What You Better Learn from Richard Branson about Overcoming Fear, Resistance, and Procrastination
Richard Branson sure is a cool dude. And he’s done some incredible stuff in his life.
He’s also had some stupid, massive failures.
Have you ever heard of Virgin Cola? Their bottles were called “The Pammy” because they were shaped like Pamela Anderson.
Really, Richard? You are the same guy that started Virgin Airlines?
How about Virgin Brides? Yikes. (Yes, that’s him in the picture dressed up as a bride.)
It’s easy to laugh at when he swung and missed, though we all know he’s the man. And a big reason is that he doesn’t let a few whiffs stop him from going balls in the next time. And the next time. And the next time.
How can you have the same go-for-it attitude that he does? Simple. The next time you want to make a change in your life—want to start something new—you Experiment.
Simple: we procrastinate because we don’t want to mess up. We are afraid of not being perfect.
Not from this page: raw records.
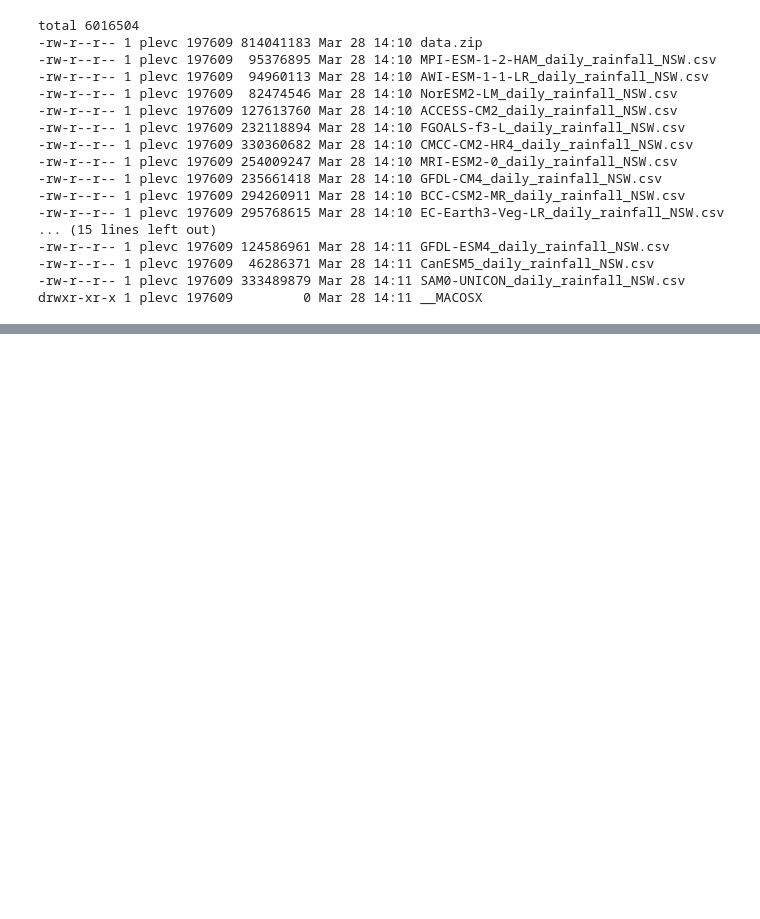
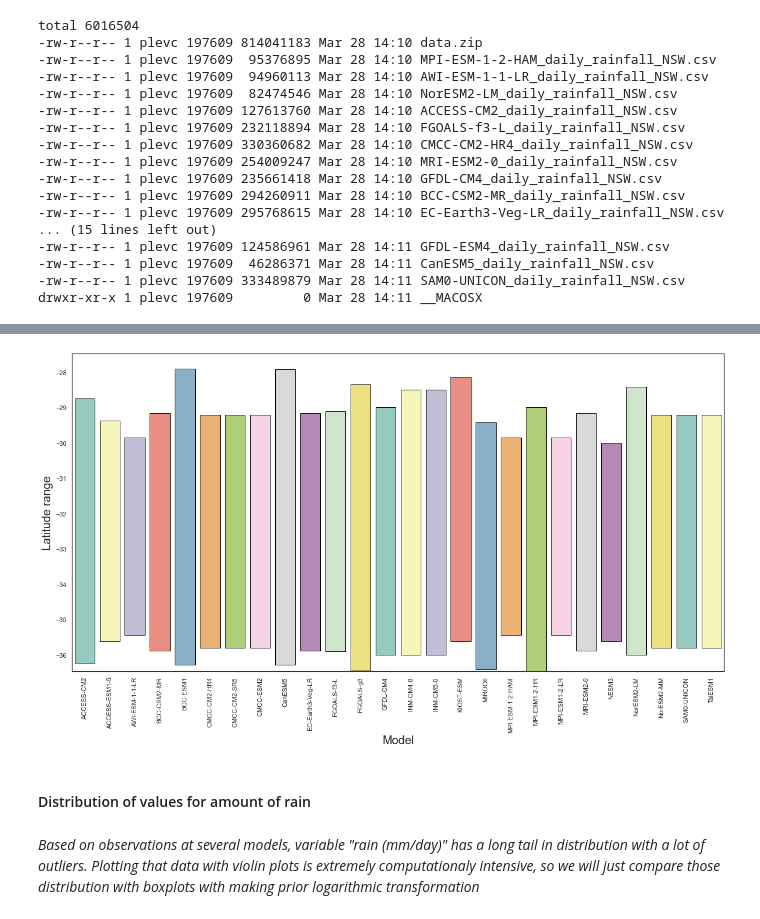
Before and after one commit to UBC-MDS/525_group9, a Jupyter notebook: notebooks/pavel_milestone1.ipynb, the cells around one changed output, grey strips where cells are left out. Drawn from its saved outputs; the diff is of its cells as text; code cells hidden in the pictures; blank space fills up the shorter version.

```diff
--- a/notebooks/pavel_milestone1.ipynb
+++ b/notebooks/pavel_milestone1.ipynb
@@ -94,0 +164,16 @@ df.head(3)
+# %%
+sns.set(rc={'figure.figsize':(20,10),"font.size":20,"axes.titlesize":20,"axes.labelsize":20},style="white")
+ax = sns.barplot(x=dfg["model"].unique(),
+                 y=dfg['lat_max']-dfg['lat_min'],
+                 bottom=dfg['lat_min'],
+                 palette='Set3',
+                 ec='black')
+ax.set_xlabel('Model')
+ax.set_ylabel('Latitude range')
+plt.xticks(rotation=90);
+# %% [output]
+[figure, added]
+# %% [markdown]
+#### Distribution of values for amount of rain
+# %% [markdown]
+_Based on observations at several models, variable "rain (mm/day)" has a long tail in distribution with a lot of outliers. Plotting that data with violin plots is extremely computationaly intensive, so we will just compare those distribution with boxplots with making prior logarithmic transformation_
```
Also changed, not shown: parts of 40 cells of this notebook, 1 other file.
(Want to know the psychological reasons why you procrastinate? Watch the video here.)
See, the purpose of an experiment is to learn. The great thing about it is that the only way you fail in an Experiment is not to conduct it. Because I don’t know about you, but I learn best by doing. There is no substitute for experience.
When someone learns to fly, he reads. Then he Experiments in a flight simulator. Then he Experiments by flying with someone else. Then he is ready to go solo.
Our brain gets freaked out when we want to make a change or try something new—especially if it’s something big.
When you want to make a change, how can you break that change down into the smallest experiment you can?
If you decide you want to run your first marathon, you might then become paralyzed with fear: Do I have the right shoes? Do I run before or after work? Am I ready to commit to running five times a week for the next fifteen weeks?
You don’t have to answer any of these questions. All you have to do is perform an Experiment this next week. Try two Experiments: run once, for 15 minutes before work, and run again for 15 minutes after work. See which one fits best in your schedule. See if you need better shoes. Is it easier to commit to running almost every day for the next four months, or twice over the next week?
This concept works so well that I’ve written a whole book about it, which has become a #1 bestseller in both the Creativity and Business Leadership Training categories. It is a modern business fable, where a business owner—who wants to make changes in his personal and work life—meets a coach, who walks him through these changes through a variety of Experiments.
Take the next project you have. Is it a book? Starting a business? Getting healthy? What is the tiniest step you can take? Do that step. Then evaluate; what worked? What didn’t? What is your next step from there?
What do you think Richard Branson’s next Experiment will be? Virgin Butter? Virgin Flypaper?
Doesn’t really matter, because he’s still the coolest guy in the world. And he’s going to keep Experimenting until he dies. And his Experiments change the world.